  • MRI: This test uses radio waves and a magnetic field to generate images of the tissues in your throat. Like a CT scan, you’ll lie flat on a table and remain still. The table will be inserted inside a large, tube-shaped machine for a few minutes while images from the machine are sent to a computer for viewing.

The Surgical procedure

Surgical removal of the thyroglossal cyst is the only treatment option available. The operation is called the Sistrunk procedure, named for the surgeon who first described it.

Most cases can be performed with a same day discharge although patients may occasionally stay one night in hospital. 

Surgery is performed under a short general anaesthetic and most operations are performed in under 1 hour by our experienced surgical team

To reduce the risk of recurrences, it is important to do the following during the operation:

·         removing the cyst completely,

·         Removing the central part of the hyoid bone where the cyst is attached to.

·         Removing the part of the duct in the base of the tongue above the hyoid bone.

How the Sistrunk Procedure is Performed

1.      A transverse incision is made in the neck at the level of the hyoid bone. The incision is approximately 3-4cm in length.

2.      The skin and the platysma muscle are elevated to expose the cyst

3.      The cyst is then dissected away from the surrounding muscles and tissues up to the level of the hyoid bone.

4.      The thyroglossal duct track is followed down up to the thyroid gland and divided at the lower end from the thyroid.

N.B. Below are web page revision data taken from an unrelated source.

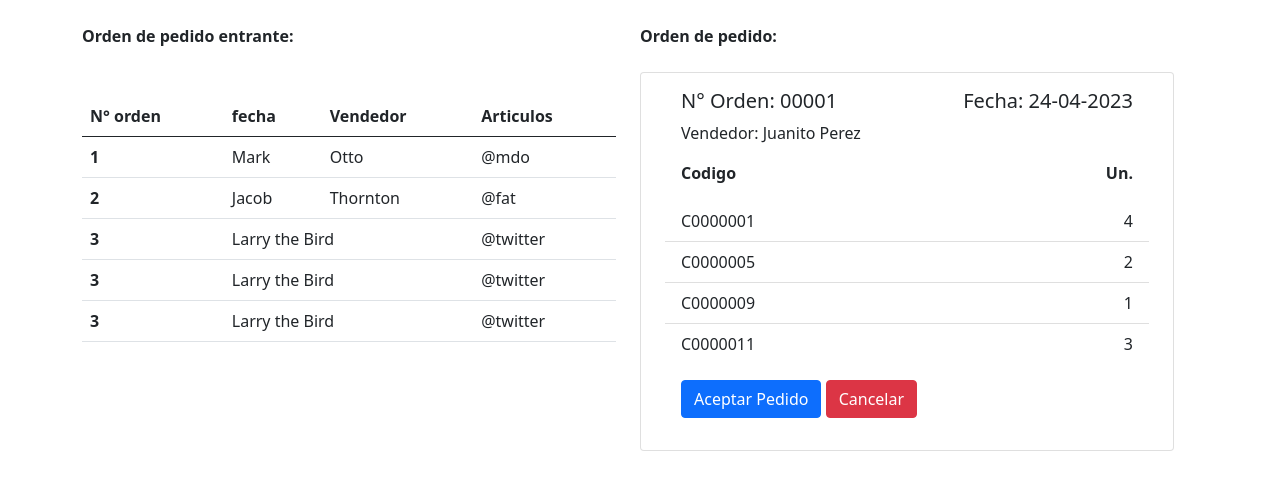
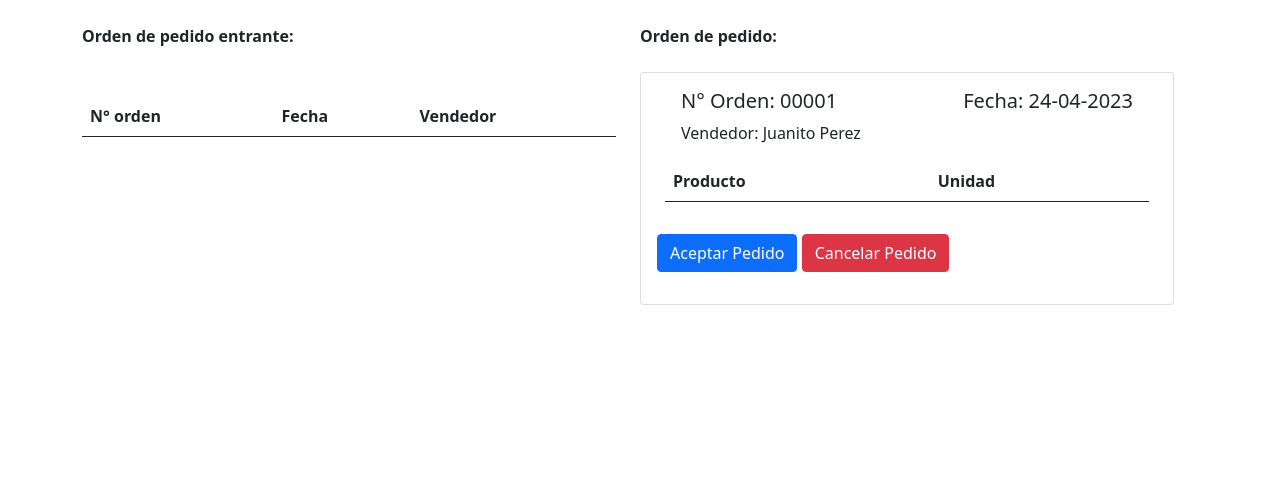
Before and after one commit to NataliaGodoy28/MusicPro, a Django app: page /bodeguero in a window 1280 px wide. Shown: the part 126-616 px from the top of the page. Run offline with Django 4.2, Linux system fonts and the light colour scheme; lists and menus that the app fills with data are empty; some libraries are stand-ins or nearby versions.

Commit message:
bodeguero

```diff
--- a/core/templates/core/bodeguero.html
+++ b/core/templates/core/bodeguero.html
@@ -19,56 +19,28 @@
                         <thead>
                             <tr>
                                 <th scope="col">N° orden</th>
-                          <th scope="col">fecha</th>
+                                <th scope="col">Fecha</th>
                                 <th scope="col">Vendedor</th>
-                          <th scope="col">Articulos</th>
                             </tr>
                         </thead>
 
                         <tbody>
+
+                            {% for e in boleta %}
+
                             <tr>
-                          <th scope="row">1</th>
-                          <td>Mark</td>
-                          <td>Otto</td>
-                          <td>@mdo</td>
+                                <td data-label="nombre">{{e.id}}</td>
+                                <td data-label="nombre">{{e.fecha}}</td>
+                                <td data-label="nombre">{{e.vendedor}}</td>
+                                <td>
+
+                                    <a href=" {% url 'boleta' e.id  %} "><img src="{% static 'core/img/ver.png' %}" width="30px" alt=""></a>
+
+                                </td>
                             </tr>
-                        <tr>
-                          <th scope="row">2</th>
-                          <td>Jacob</td>
-                          <td>Thornton</td>
-                          <td>@fat</td>
-                        </tr>
-                        <tr>
-                          <th scope="row">3</th>
-                          <td colspan="2">Larry the Bird</td>
-                          <td>@twitter</td>
-                        </tr>
-                        <tr>
-                            <th scope="row">3</th>
-                            <td colspan="2">Larry the Bird</td>
-                            <td>@twitter</td>
-                          </tr>
-                          <tr>
-                            <th scope="row">3</th>
-                            <td colspan="2">Larry the Bird</td>
-                            <td>@twitter</td>
-                          </tr>
-                          <tr>
-                            <th scope="row">3</th>
-                            <td colspan="2">Larry the Bird</td>
-                            <td>@twitter</td>
-                          </tr>
-                          <tr>
-                            <th scope="row">3</th>
-                            <td colspan="2">Larry the Bird</td>
-                            <td>@twitter</td>
-                          </tr>
-                          <tr>
-                            <th scope="row">3</th>
-                            <td colspan="2">Larry the Bird</td>
-                            <td>@twitter</td>
-                          </tr>
-                        <!-- Agrega más filas si es necesario -->
+
+                            {% endfor %}
+
                         </tbody>
                     </table>
                 </div>
@@ -90,55 +62,44 @@
                                 <h5>Fecha: 24-04-2023</h5>
                             </div>
                             <p class="card-text">Vendedor: Juanito Perez</p>
-                            <div class="flex">
-                                <div><b>Codigo</b></div>
-                                <div><b>Un.</b></div>
 
                         </div>
+                        <table class="table">
+
+                            <thead>
+                                <tr>
+                                    <th scope="col">Producto</th>
+                                    <th scope="col">Unidad</th>
+                                </tr>
+                            </thead>
+
+                            <tbody>
+
+                                {% for e in detalle_boleta %}
+
+                                <tr>
+                                    <td data-label="nombre">{{e.producto}}</td>
+                                    <td data-label="nombre">{{e.cantidad}}</td>
+                                </tr>
+                                {% endfor %}
+
+                            </tbody>
+                        </table>
+
                     </div>
 
-
-
-                        <ul class="list-group list-group-flush">
-                            <li class="list-group-item">
-                                <div class="flex">
-                                    <div >C0000001</div>
-                                    <div> 4 </div>
-
-                                </div>
-                            </li>
-                            <li class="list-group-item">
-                                <div class="flex">
-                                    <div >C0000005</div>
-                                    <div> 2  </div>
-
-                                </div>
-                            </li>
-                            <li class="list-group-item">
-                                <div class="flex">
-                                    <div >C0000009</div>
-                                    <div> 1 </div>
-
-                                </div>
-                            </li>
-                            <li class="list-group-item">
-                                <div class="flex">
-                                    <div >C0000011</div>
-                                    <div> 3 </div>
-
-                                </div>
-                            </li>
-
-                        </ul>
                     <div class="card-body">
                         <p>
                             <button class="btn btn-primary" type="button" data-bs-toggle="collapse"
                                 data-bs-target="#collapseExample" aria-expanded="false" aria-controls="collapseExample">
-                                    Aceptar Pedido</button>
-                                <button type="button" class="btn btn-danger">Cancelar</button>
+                                Aceptar Pedido </button>
+
+                            <button class="btn btn-danger" type="button" data-bs-toggle="collapse"
+                                data-bs-target="#collapseExample2" aria-expanded="false" aria-controls="collapseExample2">
+                                Cancelar Pedido</button>
 
                         </p>
-
+                        <!-- boton aceptar -->
                         <div class="collapse" id="collapseExample">
                             <div class="card card-body">
 
@@ -156,16 +117,51 @@
                                         <div class="modal-content">
                                             <div class="modal-header">
                                                 <h1 class="modal-title fs-5" id="staticBackdropLabel">Modal title</h1>
-                                                    <button type="button" class="btn-close" data-bs-dismiss="modal"
+                                                <button type="button"  class="btn-close" data-bs-dismiss="modal"
                                                     aria-label="Close"></button>
                                             </div>
                                             <div class="modal-body">
                                                 Enviaremos la confirmacion "Pedido listo" al vendedor
                                             </div>
                                             <div class="modal-footer">
+                                                <button type="button" class="btn btn-primary"><a href="{% url 'confirmarPedido' %}">aceptar</a></button>
+                                                <button type="button" class="btn btn-primary">Cancelar</button>
 
-                                                    <button type="button" class="btn btn-secondary"
-                                                        data-bs-dismiss="modal">Aceptar</button>
+                                            </div>
+                                        </div>
+                                    </div>
+                                </div>
+                            </div>
+                        </div>
+
+                        <!-- boton cancelar -->
+                        <div class="collapse" id="collapseExample2">
+                            <div class="card card-body">
+
+                                <!-- Button trigger modal -->
+                                <button type="button" class="btn btn-primary" data-bs-toggle="modal"
+                                    data-bs-target="#staticBackdrop2">
+                                    Cancelar Pedido
+                                </button>
+
+                                <!-- Modal -->
+                                <div class="modal fade" id="staticBackdrop2" data-bs-backdrop="static"
+                                    data-bs-keyboard="false" tabindex="-1" aria-labelledby="staticBackdropLabel"
+                                    aria-hidden="true">
+                                    <div class="modal-dialog">
+                                        <div class="modal-content">
+                                            <div class="modal-header">
+                                                <h1 class="modal-title fs-5" id="staticBackdropLabel">Modal title</h1>
+                                                <button type="button" class="btn-close" data-bs-dismiss="modal"
+                                                    aria-label="Close"></button>
+                                            </div>
+                                            <div class="modal-body">
+                                                Enviaremos la confirmacion "Pedido Cancelado" al vendedor por falta de Stock
+                                            </div>
+                                            <div class="modal-footer">
+
+                                                <button type="button" class="btn btn-primary"><a href="{% url 'cancelarPedido' %}">aceptar</a></button>
+
                                                 <button type="button" class="btn btn-primary">Cancelar</button>
 
                                             </div>
--- a/core/urls.py
+++ b/core/urls.py
@@ -12,7 +12,11 @@ urlpatterns = [
     path('bodeguero', bodeguero,name='bodeguero'),
     #path('login', LoginView.as_view(template_name="core/login.html")  ,  name='login' ),
     path('login', login, name='login'),
-    path('logout', logout, name = 'logout')
+    path('logout', logout, name = 'logout'),
+    path('confirmarPedido', confirmarPedido,name='confirmarPedido'),
+    path('cancelarPedido', cancelarPedido,name='cancelarPedido'),
+    path('boleta/<id>', boleta,name='boleta'),
+
 ]
 if settings.DEBUG:
     urlpatterns += static(settings.MEDIA_URL, document_root=settings.MEDIA_ROOT)
--- a/core/views.py
+++ b/core/views.py
@@ -1,17 +1,24 @@
 from django.shortcuts import render, redirect
 from .models import *
 from .forms import *
+import MySQLdb
+
+db = MySQLdb.connect(host='localhost', user='root', passwd='', db='musicpro')
+boleta = 0
 
 # Create your views here.
 
+
 def index(request):
     datos = {
-        'productos' : Producto.objects.all()
+        'productos': Producto.objects.all()
     }
     return render(request, 'core/index.html', datos)
 
+
 def bodeguero(request):
     return render(request, 'core/bodeguero.html')
+
 
 def form_cliente(request):
 
@@ -19,7 +26,7 @@ def form_cliente(request):
         'form': ClienteForm()
     }
 
-    if request.method== 'POST':
+    if request.method == 'POST':
         formulario = ClienteForm(request.POST)
         if formulario.is_valid:
             formulario.save()
@@ -28,17 +35,16 @@ def form_cliente(request):
     return render(request, 'core/form_cliente.html', datos)
 
 
-
 def contador(request):
     datos = {
-        'registro' : RegistroEntrega.objects.all(),
-        'form' : FRegistroEntrega()
+        'registro': RegistroEntrega.objects.all(),
+        'form': FRegistroEntrega()
     }
     if request.method == "POST":
         formu = FRegistroEntrega(request.POST)
         if formu.is_valid():
             formu.save()
-            return redirect('contador') # redireccionar a la misma vista
+            return redirect('contador')  # redireccionar a la misma vista
     return render(request, 'core/contador.html', datos)
 
 
@@ -52,12 +58,77 @@ def login(request):
         login = Login(request.POST)
         if login.is_valid():
             print("sdxdssxaxadadxad")
-            usuario = Cliente.objects.filter(mailCliente__contains=login.cleaned_data["mailCliente"])
-            contra =  Cliente.objects.filter(claveCliente__contains=login.cleaned_data["claveCliente"])
+            usuario = Cliente.objects.filter(
+                mailCliente__contains=login.cleaned_data["mailCliente"])
+            contra = Cliente.objects.filter(
+                claveCliente__contains=login.cleaned_data["claveCliente"])
             print(usuario)
             print(contra)
             return redirect(to='index')
     return render(request, 'core/login.html', datos)
 
+
 def logout(request):
     return render(request, 'core/logout.html')
+
+
+def boleta(request, id):
+    global boleta
+    boleta = Boleta.objects.all()
+    detalleBoleta = DetalleBoleta.objects.filter(id_boleta=id)
+    datos = {'detalle_boleta' : detalleBoleta, 'boleta': boleta}
+    print("hola2")
+    return render(request, 'core/bodeguero.html', datos)
+
+
+def confirmarPedido(request):
+    global boleta
+    print("confirmar pedido")
+    print("boleta :" +  str(boleta))
+    cursor = db.cursor()
+    bodeguero = "juanito"
+    boleta = 0
+    guia = 0
+    estadopedido = "aceptado"
+
+    # Crear la tupla con los valores a insertar
+    purchases = (str(bodeguero), str(estadopedido), int(boleta),int(guia))
+
+    # Ejecutar la consulta SQL y pasar la tupla de valores como parámetro
+    cursor.execute('INSERT INTO core_estadopedido (id, fecha, bodeguero, estado, id_boleta_id, id_guia_id) VALUES (NULL, NULL, %s, %s, %s, %s)', (str(
+        purchases[0]), str(purchases[1]), str(purchases[2]),str(purchases[3])))
+
+    # Confirmar los cambios en la base de datos
+    db.commit()
+
+    # Cerrar el cursor y la conexión a la base de datos
+    cursor.close()
+    db.close()
+
+    return render(request, 'core/bodeguero.html')
+
+
+def cancelarPedido(request):
+    print("cancelar pedido")
+
+    cursor = db.cursor()
+    bodeguero = "juanito"
+    boleta = 9
+    guia = 1
+    estadopedido = "cancelado"
+
+    # Crear la tupla con los valores a insertar
+    purchases = (str(bodeguero), str(estadopedido), int(boleta),int(guia))
+
+    # Ejecutar la consulta SQL y pasar la tupla de valores como parámetro
+    cursor.execute('INSERT INTO core_estadopedido (id, fecha, bodeguero, estado, id_boleta_id, id_guia_id) VALUES (NULL, NULL, %s, %s, %s, %s)', (str(
+        purchases[0]), str(purchases[1]), str(purchases[2]),str(purchases[3])))
+
+    # Confirmar los cambios en la base de datos
+    db.commit()
+
+    # Cerrar el cursor y la conexión a la base de datos
+    cursor.close()
+    db.close()
+
+    return render(request, 'core/bodeguero.html')
```
Also changed, not shown: core/models.py (+39 -0 lines), core/migrations/0003_boleta_estadopedido_detalleboleta.py (added), core/migrations/0004_guiabodeguero_rename_vendedor_estadopedido_bodeguero_and_more.py (added). Lines whose indentation alone changed are shown as unchanged.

5.      Above the cyst, a section of the center of the hyoid  measuring about 10-15mm is removed together with the cyst and tract.

6.      Above the hyoid bone up to the level of the back of the tongue, a core of tissue is then removed as needed to ensure no part of the duct is left behind.

7.      In exceptional cases, with the duct stretching all the way up to the tongue surface, the foramen cecum is removed.

8.      If the tract extended to the tongue base and needed to be removed the opening into the mouth would be closed. Then the tongue muscles are sutured, and the tissues at the cut ends of the hyoid bone drawn together with sutures.

9.      Very occasionally a small drain is left in the wound and the skin is closed over it using absorbable sutures.

Possible Complications

As with all surgical procedures, there are potential risks and complications associated with this procedure. Complications are very rare but may include nerve injury, airway injury, thyroglossal cyst recurrence and the development of a haematoma or abscess which may require further surgical intervention.  Other minor complications include superficial surgical site infections, small abscesses around the sutures, seromas and dehiscence of the wound. All these complications can be easily managed effectively.

The risk of developing complications is kept low by employing a meticulous surgical technique and by identifying key anatomical landmarks in order to reduce the risk of inadvertent injury to surrounding structures.


Reported recurrence rates following the Sistrunk procedure are low, between 0 and 8%.

Follow-up care

On discharge a mild anaelgesic will be prescribed.  You do not have to take it if you have no pain.  

Your wound will ether have a small, watertight dressing or be covered with special surgical glue to seal the wound.

You may shower or wash, and the wound may get wet.

We will schedule a follow-up appointment for 4-6 weeks after the procedure.

When to call the doctor

Please call our unit at 021 939 7790 if any of the following symptoms occur:

  • Fever (a temperature of 38 degrees or higher)
  • Any signs of infection, including redness, swelling or pain
  • Any drainage from the incision
  • Any pain that is not controlled with the prescribed pain medicine
  • A mass or lump in the center of the neck.